Stifling Greenwald and Assange — Earlier this month, a Brazilian judge stopped the prosecution of The Intercept journalist Glenn Greenwald under Brazil’s hacking laws. The case against Greenwald was apparently modeled on the indictment of Wikileaks founder Julian Assange, under U.S. hacking laws, reports Columbia Journalism Review. Both cases are flimsy, rooted in the 2001 Supreme Court case Bartnicki v. Vopper, which ruled that if stolen documents are delivered to journalists, they can be published, as long as the journalist was uninvolved with the theft. With these cases, the U.S. and Brazil are trying to stifle the interaction between journalist and source, using anti-hacking laws to confuse public courts with vague laws.
Judge Sides with Migrants Suing Border Patrol — U.S. District Court Judge David C. Bury on Wednesday ordered the Tuscon sector of U.S. Customs and Border Protection to provide improved conditions for detained migrants. This order makes permanent Bury’s 2016 injunction, requiring the agency to offer “clean mats and thin blankets to migrants held for longer than 12 hours and to allow them to clean themselves,” Colorines says, covering Time. Bury also ruled that the Tucson Sector can no longer detain migrants for more than 48 hours after they’ve been fully processed and cannot put migrants in bathrooms to sleep.
Trump’s New Spy Chief Working Under Curruption — President Trump’s new acting intelligence director, Richard Grenell, used to work for Moldovan oligarch Vladimir Plahotniuc—this politician is now a fugitive barred from entering the U.S. under anti-corruption sanctions imposed last month by the state department. Grenell wrote several 2016 articles defending Plahotniuc, without disclosing that he was being paid. Grenell also did not register under the Foreign Agents Registration Act, which generally requires people to disclose work in the U.S. on behalf of foreign politicians, reports ProPublica.

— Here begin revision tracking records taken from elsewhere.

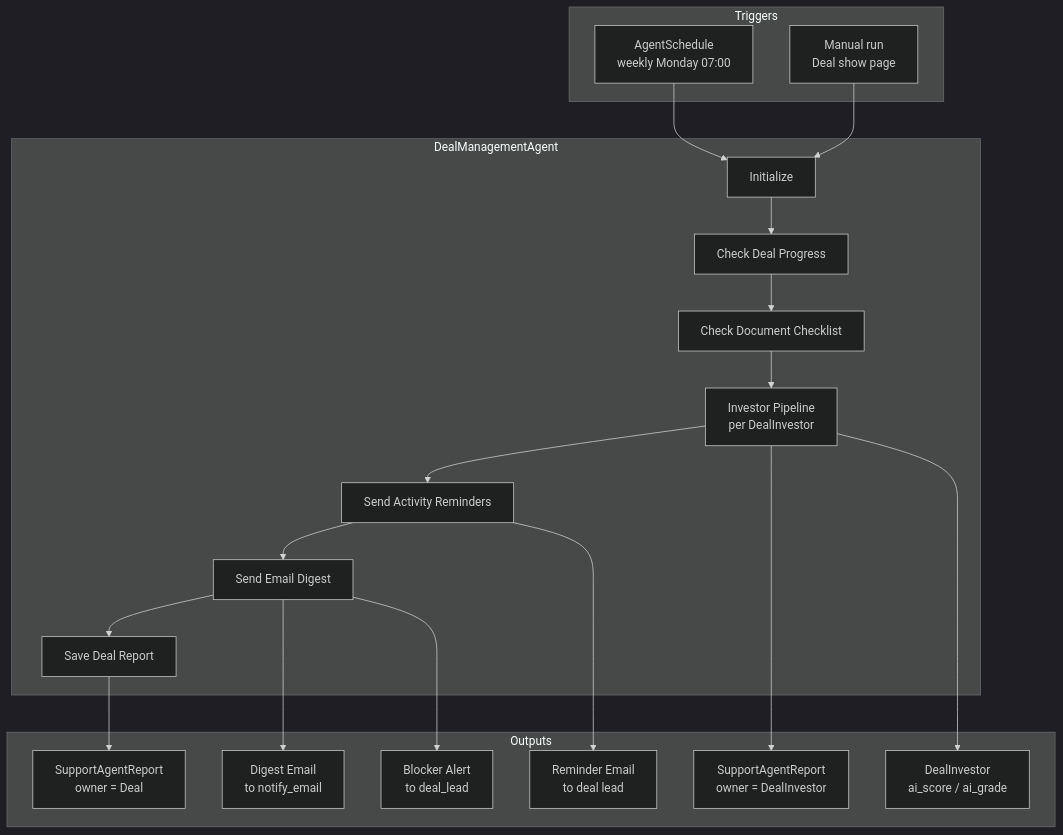
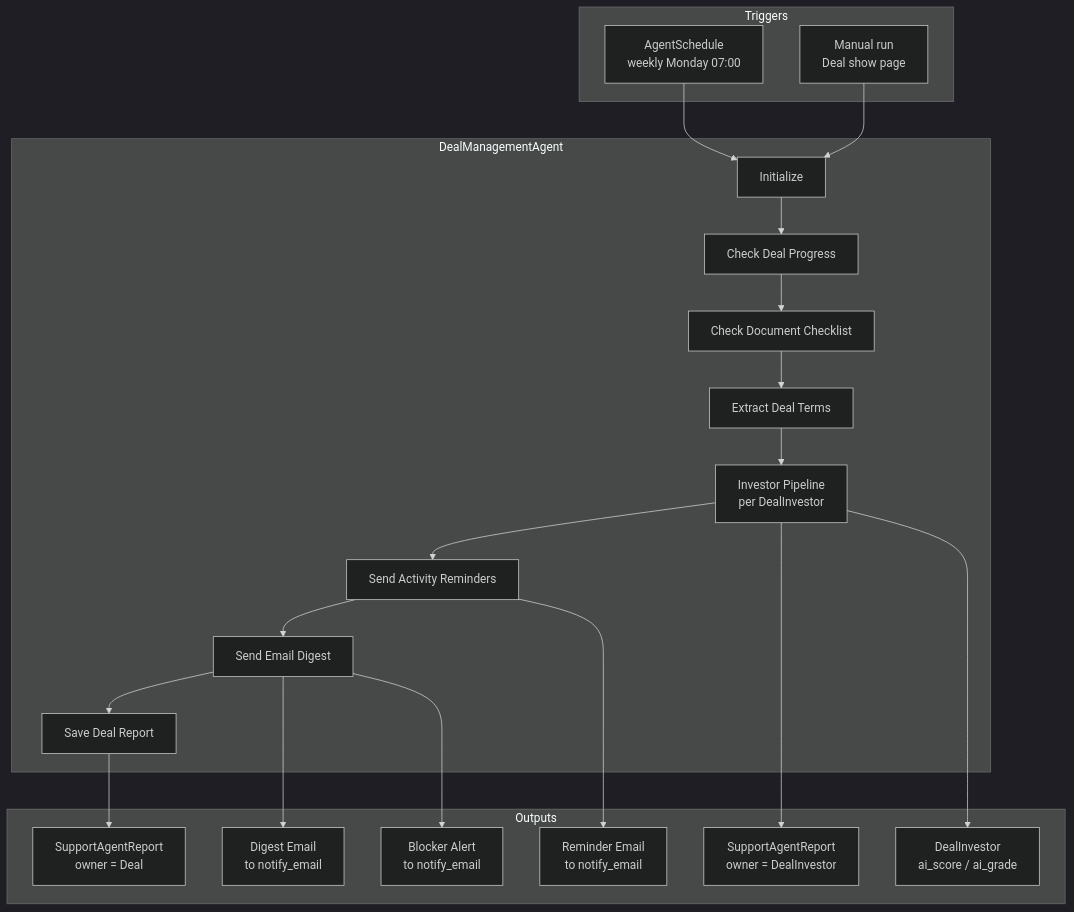
Before and after one commit to sampadadiwan/IRM_CompanyMain: the first of 8 diagrams in docs/ai/deal_management_agent_prd.md, drawn with Mermaid (dark theme). The commit also changed other lines of this file and 17 other files, not shown here.

````diff
--- a/docs/ai/deal_management_agent_prd.md
+++ b/docs/ai/deal_management_agent_prd.md
@@ -49,36 +50,37 @@
 ```mermaid
 graph TD
     subgraph Triggers
         Sched[AgentSchedule\nweekly Monday 07:00]
         Manual[Manual run\nDeal show page]
     end
 
     subgraph DealManagementAgent
         Init[Initialize]
         Progress[Check Deal Progress]
         Docs[Check Document Checklist]
+        Terms[Extract Deal Terms]
         InvPipeline[Investor Pipeline\nper DealInvestor]
         Reminders[Send Activity Reminders]
         Digest[Send Email Digest]
         SaveDeal[Save Deal Report]
     end
 
     subgraph Outputs
         DealReport[SupportAgentReport\nowner = Deal]
         InvReport[SupportAgentReport\nowner = DealInvestor]
         ScoreWB[DealInvestor\nai_score / ai_grade]
-        ReminderEmail[Reminder Email\nto deal lead]
+        ReminderEmail[Reminder Email\nto notify_email]
         DigestEmail[Digest Email\nto notify_email]
-        AlertEmail[Blocker Alert\nto deal_lead]
+        AlertEmail[Blocker Alert\nto notify_email]
     end
 
     Sched --> Init
     Manual --> Init
-    Init --> Progress --> Docs --> InvPipeline --> Reminders --> Digest --> SaveDeal
+    Init --> Progress --> Docs --> Terms --> InvPipeline --> Reminders --> Digest --> SaveDeal
     SaveDeal --> DealReport
     InvPipeline --> InvReport
     InvPipeline --> ScoreWB
     Reminders --> ReminderEmail
     Digest --> DigestEmail
     Digest --> AlertEmail
 ```
````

Congressional Democrats Against Booming Plastics — Shell Polymers is constructing the first of a few plastics manufacturing plants outside Pittsburgh located above a natural gas field that produces massive amounts of ethane, which is a gas used in plastics production. The sites would be connected by an expanding network of natural gas wells, funded in part by $1.9 billion in Trump administration loan guarantees. As industry and local authorities count thousands of new jobs and millions in tax revenues, scientists warn of pollution-related deaths, and environmentalists foresee a plastics climate bomb. Congressional Democrats are proposing a three-year prohibition of all plastics plant construction nationwide, reports InsideClimate News.
The Fate of the Planet: Dethroning the World Bank — A massive youth-led climate protest is scheduled internationally this April, on the 50th anniversary of Earth Day. Activists are calling for a global Green New Deal, including a systematic overhaul of the global economy to work for all, not just the wealthy. This international solidarity recalls the anti-globalization movement of 20 years ago, which protested the devastation from globalization and “free trade” imposed by multi-lateral institutions like the World Bank. Massive social mobilization has redirected to opposing wars and white supremacy under Donald Trump, but as the climate crisis escalates, an opportunity arises to revitalize international solidarity to promote ecological sustainability, reparative justice, and the common good, reports In These Times.